Optimizing the length of stay at a hospital is critical to patient health outcomes, and more importantly, controlling healthcare costs.
Optimizing the length of stay at a hospital is critical to patient health outcomes, and more importantly, controlling healthcare costs. Current statistics show that nearly 1 out of every 5 dollars goes to healthcare, while hospitals account for almost one third of those costs. An estimated $700 billion is spent each year on care that has no link to improving health outcomes, and most of that care occurs during hospitalizations.
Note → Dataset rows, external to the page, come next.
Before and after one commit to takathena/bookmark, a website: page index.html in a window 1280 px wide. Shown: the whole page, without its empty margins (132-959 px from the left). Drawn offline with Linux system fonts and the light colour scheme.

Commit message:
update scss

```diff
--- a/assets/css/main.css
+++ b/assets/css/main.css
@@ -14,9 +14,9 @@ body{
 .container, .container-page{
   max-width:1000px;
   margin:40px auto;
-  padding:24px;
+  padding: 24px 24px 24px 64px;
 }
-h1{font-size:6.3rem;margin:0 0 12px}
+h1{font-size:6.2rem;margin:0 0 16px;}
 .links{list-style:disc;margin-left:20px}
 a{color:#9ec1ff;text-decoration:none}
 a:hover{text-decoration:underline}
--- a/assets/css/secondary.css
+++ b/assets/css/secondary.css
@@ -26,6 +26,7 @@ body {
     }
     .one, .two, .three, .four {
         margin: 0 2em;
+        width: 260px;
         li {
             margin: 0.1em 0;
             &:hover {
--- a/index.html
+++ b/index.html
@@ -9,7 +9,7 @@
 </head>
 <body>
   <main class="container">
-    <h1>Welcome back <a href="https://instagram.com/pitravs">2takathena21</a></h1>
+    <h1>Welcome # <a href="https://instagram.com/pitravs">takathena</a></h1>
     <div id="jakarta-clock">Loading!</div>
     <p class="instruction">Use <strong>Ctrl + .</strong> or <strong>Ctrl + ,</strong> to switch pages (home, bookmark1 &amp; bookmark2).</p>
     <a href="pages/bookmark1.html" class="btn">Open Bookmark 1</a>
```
“At my hospital, we have reduced lengths of stay by about 11% over the last 2 years by changing how we practice medicine, and the changes have also improved outcomes for patients. We've gotten better at coordinating diagnostic testing and evaluations, responding quicker to infections, engaging in smarter treatment planning from pre-admission to post-discharge, and we're better at educating patients to prevent complications during recovery,” Dr Glenn Braunstein, VP of clinical innovation at Cedars-Sinai Medical Centers, said in a recent article. “Such efforts offer a glimpse into the future of medicine as physicians and hospitals strive to deliver more efficient and higher-quality medical care, one of the cornerstones of the Affordable Care Act. Already, Medicare and insurance companies are taking steps to shift incentives from rewarding quantity of care to rewarding quality and keeping people healthy. Inappropriate hospitalizations will risk penalties under government-sponsored insurance programs.”
Needless screenings, unrequired procedures, and lengthy patient monitoring should all be avoided to make hospital care more efficient. Sometimes physicians may delay discharge “just in case,” or may comply to a patient’s request for extra time under hospital supervision. However, Dr Braunstein says these are only a few of the reasons changes to the payment system are needed. Incentives would encourage physicians and other providers to deliver more responsible and cost-effective care.
"We have a responsibility to avoid these situations. When patients are deemed stable, they should be discharged to their homes or nursing facilities,” said Dr Braunstein. “Patients should feel confident that their hospital teams have done everything possible to prepare them for recovery. It's smart medicine and the right thing to do.”
Around the Web
Hospital Stays: When Less Medicine is More [Los Angeles Times]